Disappointing new economic data from the US has raised further fears over its ability to recover from recession.
Manufacturing output in the central Atlantic region of the US fell again in August as orders and shipment growth slowed, figures from the regional Federal Reserve Bank of Richmond showed.
The Richmond Fed's composite index of factory activity in its district slumped to -10 in August from -1 in July, below many economists’ expectations, adding to fears that growth at US factories could be stalling.
Analysts had expected a fall to about -5.
That view was compounded by house sales data that showed new home sales in the US fell for the third month a row in July.
Sales fell 0.7 per cent in July to a seasonally adjusted annual rate of 298,000, the Commerce Department said, against expectations for a gain of one per cent.
According to the National Association of Home Builders each new-build creates an average of three jobs and $90,000 in taxes.
The Richmond Fed is the third regional bank to issue manufacturing figures. The Philadelphia Fed last week published disastrous figures showing manufacturing plunged to -30.7 from July’s 3.2 to its lowest level since March 2009, causing markets to slump further.
“This is the third regional Fed survey showing deteriorating conditions in August. If the August national ISM index were to follow the regional Fed surveys, it would end up in the low 40s, dangerously close to recessionary levels,” said ING economist Teunis Brosens.
Brosens added that new home sales had been “basically flat” since last May, when a tax credit to improve homebuying was cut.
“The climate for homebuilders remains ice-cold. They are battling against foreclosures and short sales that change owners at discounted prices,” he said.

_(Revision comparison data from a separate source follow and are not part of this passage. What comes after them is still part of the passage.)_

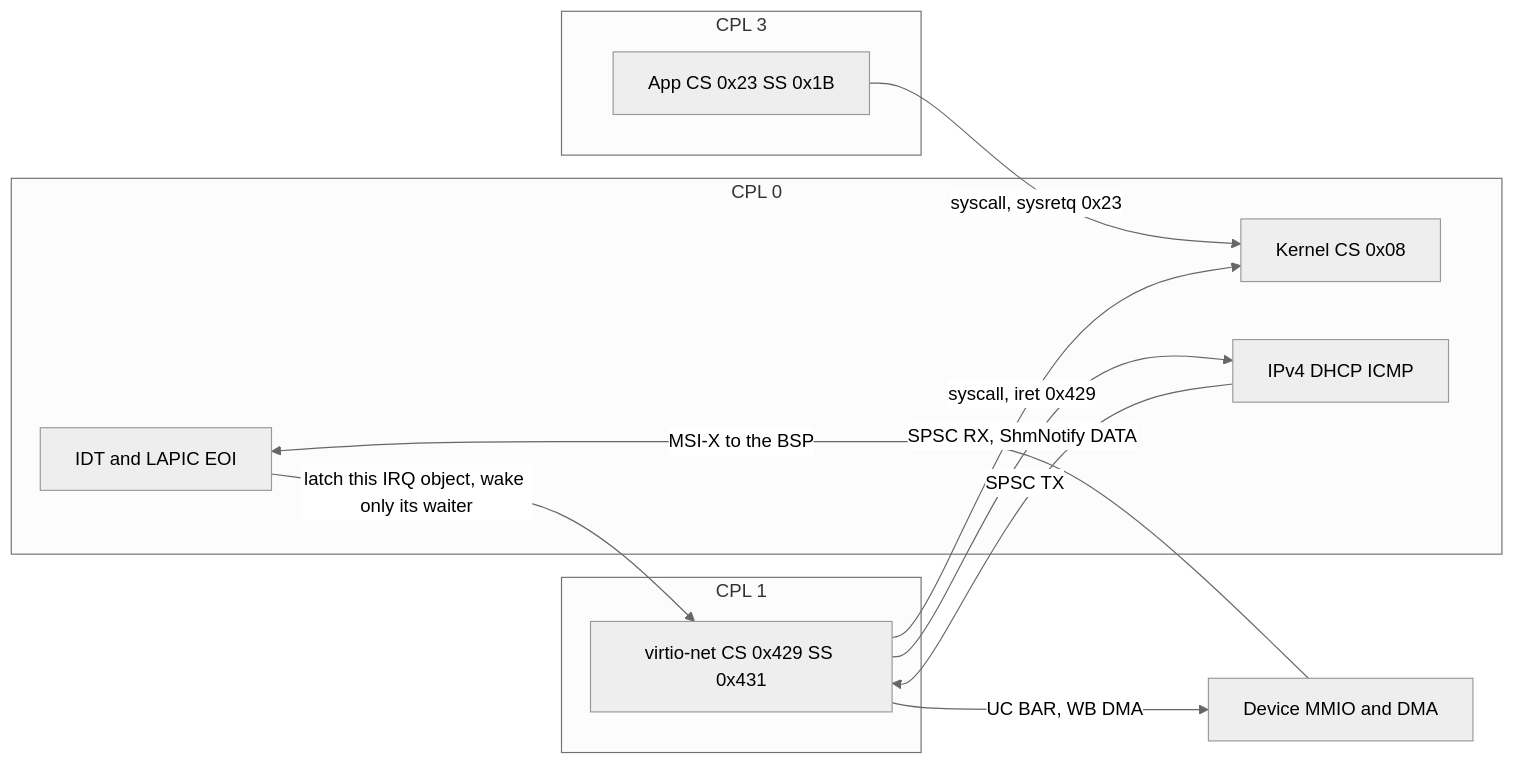
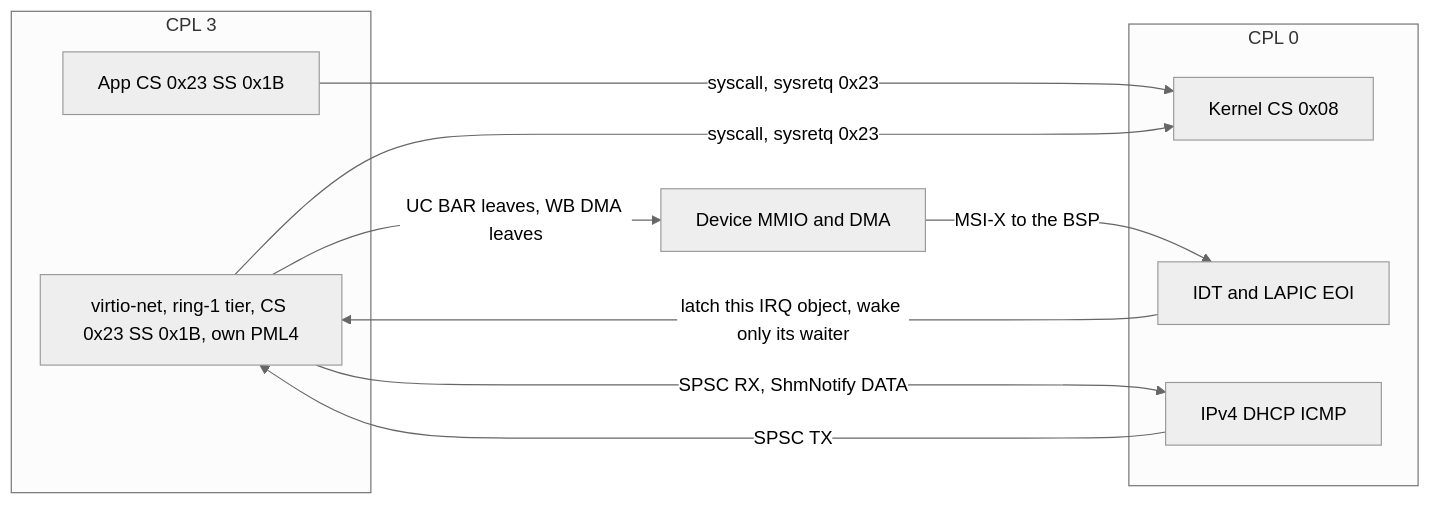
The first of 2 diagrams in projects/harland/docs/RING1_DRIVER.md (ritz-lang/rz), drawn with Mermaid (neutral theme) before and after one commit. The commit also changed other lines of this file and 4 other files, not shown here.

First line of the commit message:
ritz-task-4767: 🤖 Record D8 = (b): driver and netd run at CPL 3; ring 1/2 are tier names

````diff
--- a/projects/harland/docs/RING1_DRIVER.md
+++ b/projects/harland/docs/RING1_DRIVER.md
@@ -104,23 +107,21 @@
 ```mermaid
 flowchart LR
   subgraph r3 [CPL 3]
     app["App CS 0x23 SS 0x1B"]
+    drv["virtio-net, ring-1 tier, CS 0x23 SS 0x1B, own PML4"]
   end
   subgraph r0 [CPL 0]
     kern["Kernel CS 0x08"]
     idt["IDT and LAPIC EOI"]
     stack["IPv4 DHCP ICMP"]
   end
-  subgraph r1 [CPL 1]
-    drv["virtio-net CS 0x429 SS 0x431"]
-  end
   dev["Device MMIO and DMA"]
 
   app -->|"syscall, sysretq 0x23"| kern
-  drv -->|"syscall, iret 0x429"| kern
+  drv -->|"syscall, sysretq 0x23"| kern
   dev -->|"MSI-X to the BSP"| idt
   idt -->|"latch this IRQ object, wake only its waiter"| drv
-  drv -->|"UC BAR, WB DMA"| dev
+  drv -->|"UC BAR leaves, WB DMA leaves"| dev
   drv -->|"SPSC RX, ShmNotify DATA"| stack
   stack -->|"SPSC TX"| drv
 ```
````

“Any pickup in demand will first have to show up in existing home sales and eat into excess supply, before new homes become an attractive alternative. For now, lifeless new home sales remain the showcase of the bad state of the US housing market.”